The Georgia Department of Natural Resources dumped concrete rubble into coastal waters this past week, and fisherman should be excited about it.
Georgia has had an artificial reef program for decades, like many other coastal states. There are now 15 Georgia reefs close to the coast and 31 farther offshore.
In the last week, the state expanded two of those reefs off the coast of Jekyll, including one right by the Jekyll Island Pier.
January Murray is the department’s coastal region habitat unit leader who manages the reef programs.
Muray said the reefs are meant to “enhance” fishing opportunities for Georgia anglers.
Konrad Smith is one such angler, out of Saint Simons. He said the reefs are some of the “greatest places to fish” in the region.
“The artificial reefs definitely have a big impact on our coast here,” he said. “And it definitely gives fish a place to hide and a place to mate.”
The additions were prompted by the City of Brunswick’s donation of concrete rubble from former landfill sites. About 300 tons went to supplement each reef.
The enhancement was state funded, thanks to 2017 fishing license revenue legislation, Murray said. The state will continue adding to reefs as more donated concrete and metal comes in, she said.

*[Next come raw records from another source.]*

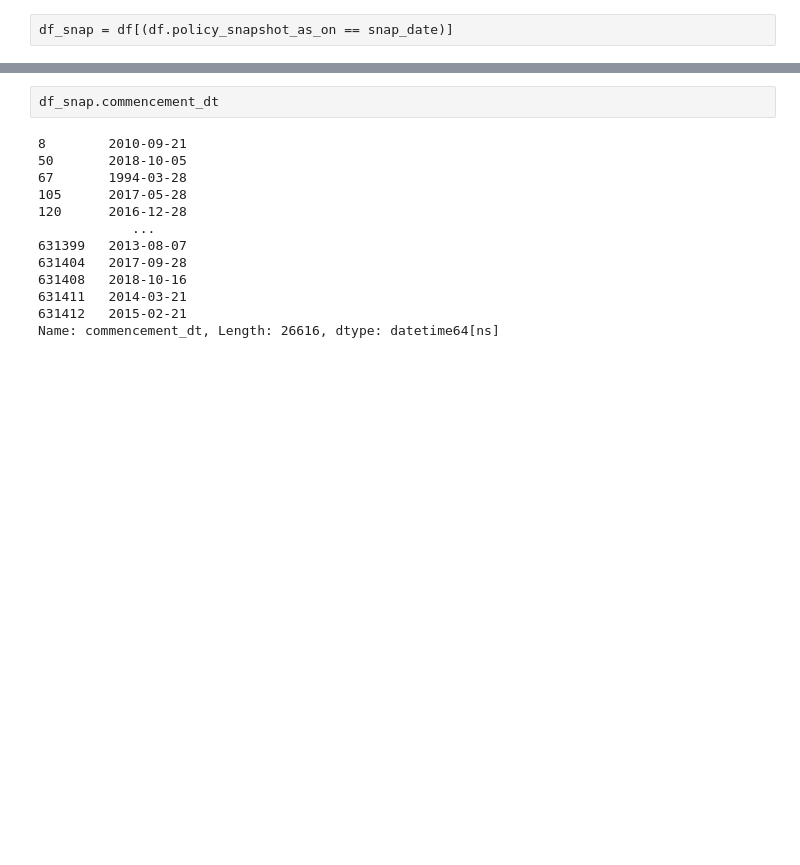
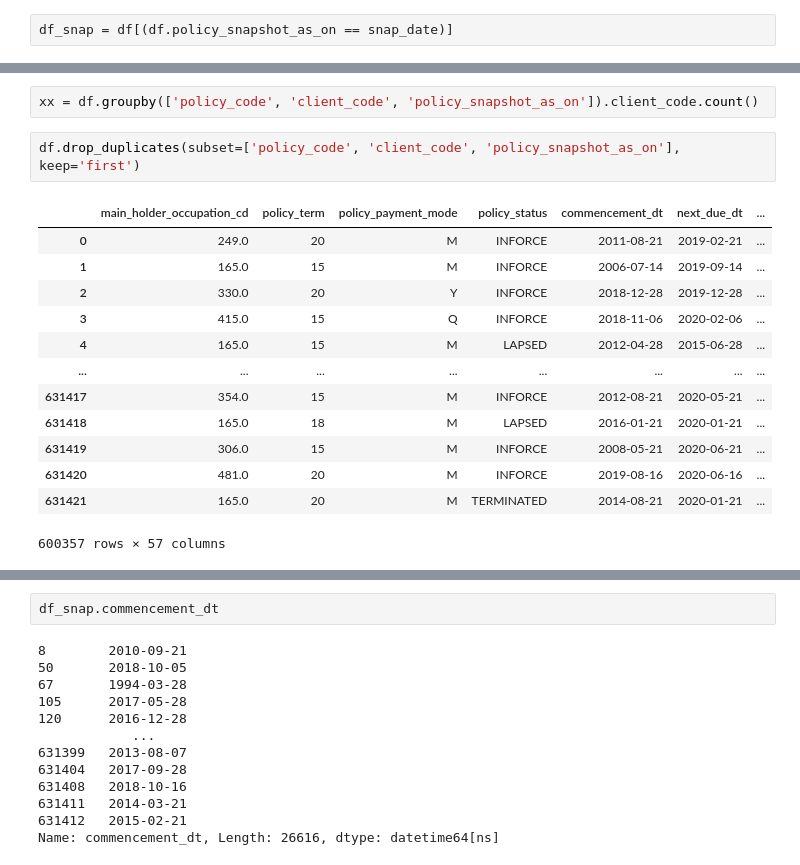
Before and after one commit to nisalr/datastorm-2.0-case-study, a Jupyter notebook: src/model-v1.ipynb, the cells around one changed output, grey strips where cells are left out. Cells and saved outputs as stored; diff of their text form; blank space fills up the shorter version.

```diff
--- a/src/model-v1.ipynb
+++ b/src/model-v1.ipynb
@@ -183,0 +426,18 @@ Index(['policy_term', 'policy_payment_mode', 'policy_status',
+# %%
+xx = df.groupby(['policy_code', 'client_code', 'policy_snapshot_as_on']).client_code.count()
+# %%
+df.drop_duplicates(subset=['policy_code', 'client_code', 'policy_snapshot_as_on'], keep='first')
+# %% [output]
+|  | main_holder_occupation_cd | policy_term | policy_payment_mode | policy_status | commencement_dt | next_due_dt | ... |
+| 0 | 249.0 | 20 | M | INFORCE | 2011-08-21 | 2019-02-21 | ... |
+| 1 | 165.0 | 15 | M | INFORCE | 2006-07-14 | 2019-09-14 | ... |
+| 2 | 330.0 | 20 | Y | INFORCE | 2018-12-28 | 2019-12-28 | ... |
+| 3 | 415.0 | 15 | Q | INFORCE | 2018-11-06 | 2020-02-06 | ... |
+| 4 | 165.0 | 15 | M | LAPSED | 2012-04-28 | 2015-06-28 | ... |
+| ... | ... | ... | ... | ... | ... | ... | ... |
+| 631417 | 354.0 | 15 | M | INFORCE | 2012-08-21 | 2020-05-21 | ... |
+| 631418 | 165.0 | 18 | M | LAPSED | 2016-01-21 | 2020-01-21 | ... |
+| 631419 | 306.0 | 15 | M | INFORCE | 2008-05-21 | 2020-06-21 | ... |
+| 631420 | 481.0 | 20 | M | INFORCE | 2019-08-16 | 2020-06-16 | ... |
+| 631421 | 165.0 | 20 | M | TERMINATED | 2014-08-21 | 2020-01-21 | ... |
+600357 rows × 57 columns
```
Also changed, not shown: parts of 40 cells of this notebook.
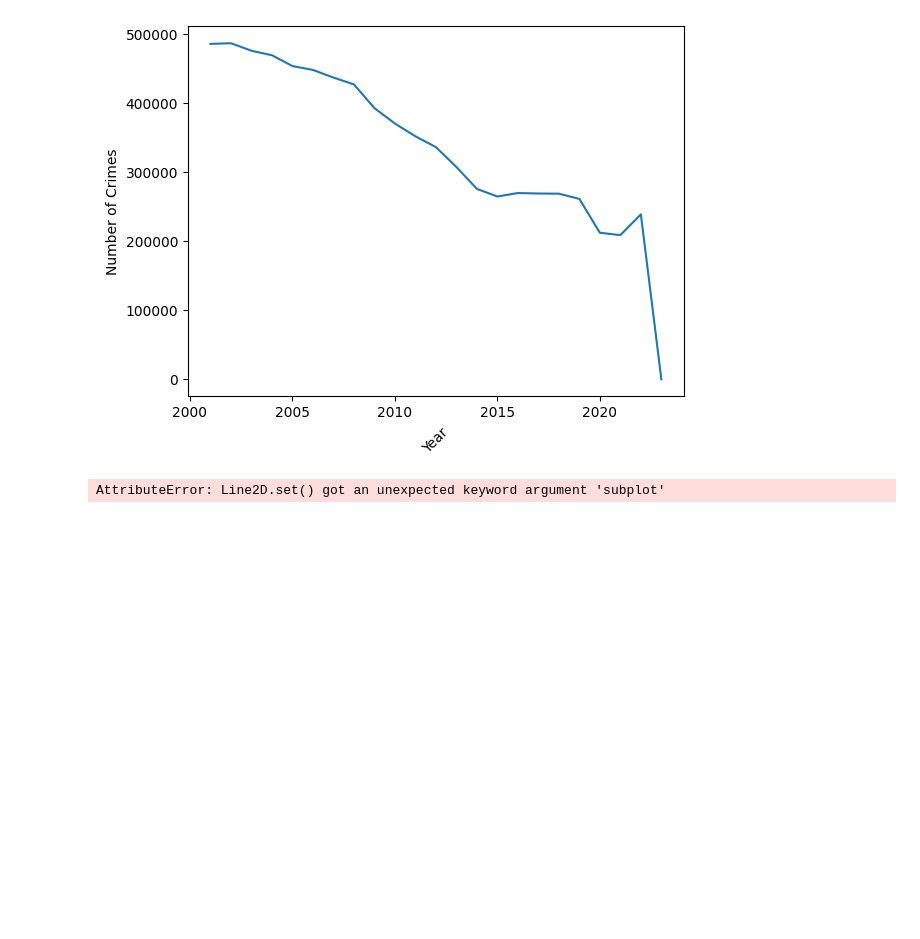
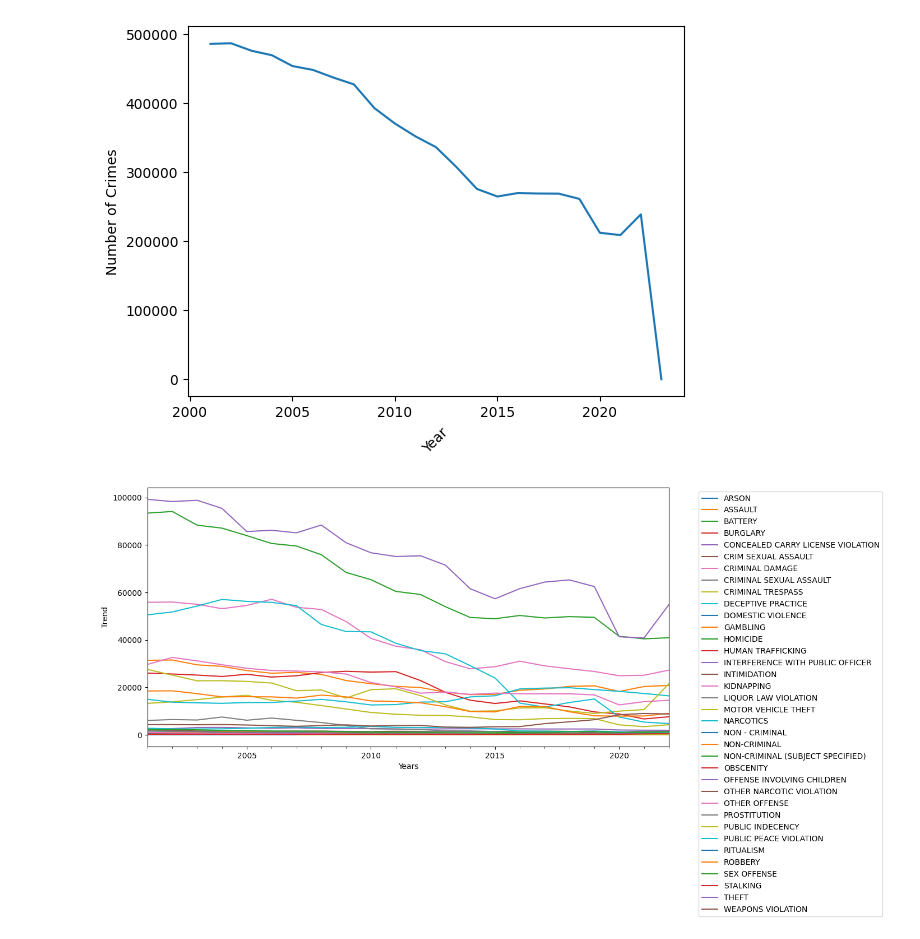
Before and after one commit to Hibashanti/Time-Series-Analysis, a Jupyter notebook: Chicago_Crimes_Core.ipynb, the cells around one changed output. Cells and saved outputs as stored; diff of their text form; code cells hidden in the pictures.

```diff
--- a/Chicago_Crimes_Core.ipynb
+++ b/Chicago_Crimes_Core.ipynb
@@ -152,11 +152,14 @@ Text(0, 0.5, 'Number of Crimes')
 # %%
 #Are there any individual crimes that are doing the opposite (e.g., decreasing when overall crime is increasing or vice-versa)?
 # 1- define the individual crimes during the years
-individual_crimes= df["Primary Type"].resample("YE").size()
+time_bucket=pd.Grouper(freq="YE")
+individual_crimes=df.groupby(["Primary Type", time_bucket]).size()
-# %%
-#fig, ax=plt.subplots()
-#sns.lineplot(x=individual_crimes.index.year, y=individual_crimes.values, subplots=True)
-ax=individual_crimes.plot(subplot=True)
-# %% [output]
-AttributeError: Line2D.set() got an unexpected keyword argument 'subplot'
-[figure, removed]
+# %%
+#fig, ax=plt.subplots()
+unstacked=individual_crimes.unstack(level=0)
+individual_trend=unstacked.plot(figsize=(12,6))
+individual_trend.set_xlabel("Years")
+individual_trend.set_ylabel("Trend")
+plt.legend(bbox_to_anchor=(1.05,1),loc="upper left");
+# %% [output]
+[figure, added]
```
Also changed, not shown: parts of 1 cell of this notebook.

Murray said she expects sheepshead, black sea bass, trout and oysters to move into the new Jekyll structures. Over the next three years, the department will conduct an official monitoring project at every inshore reef to gather more precise information on the different species present.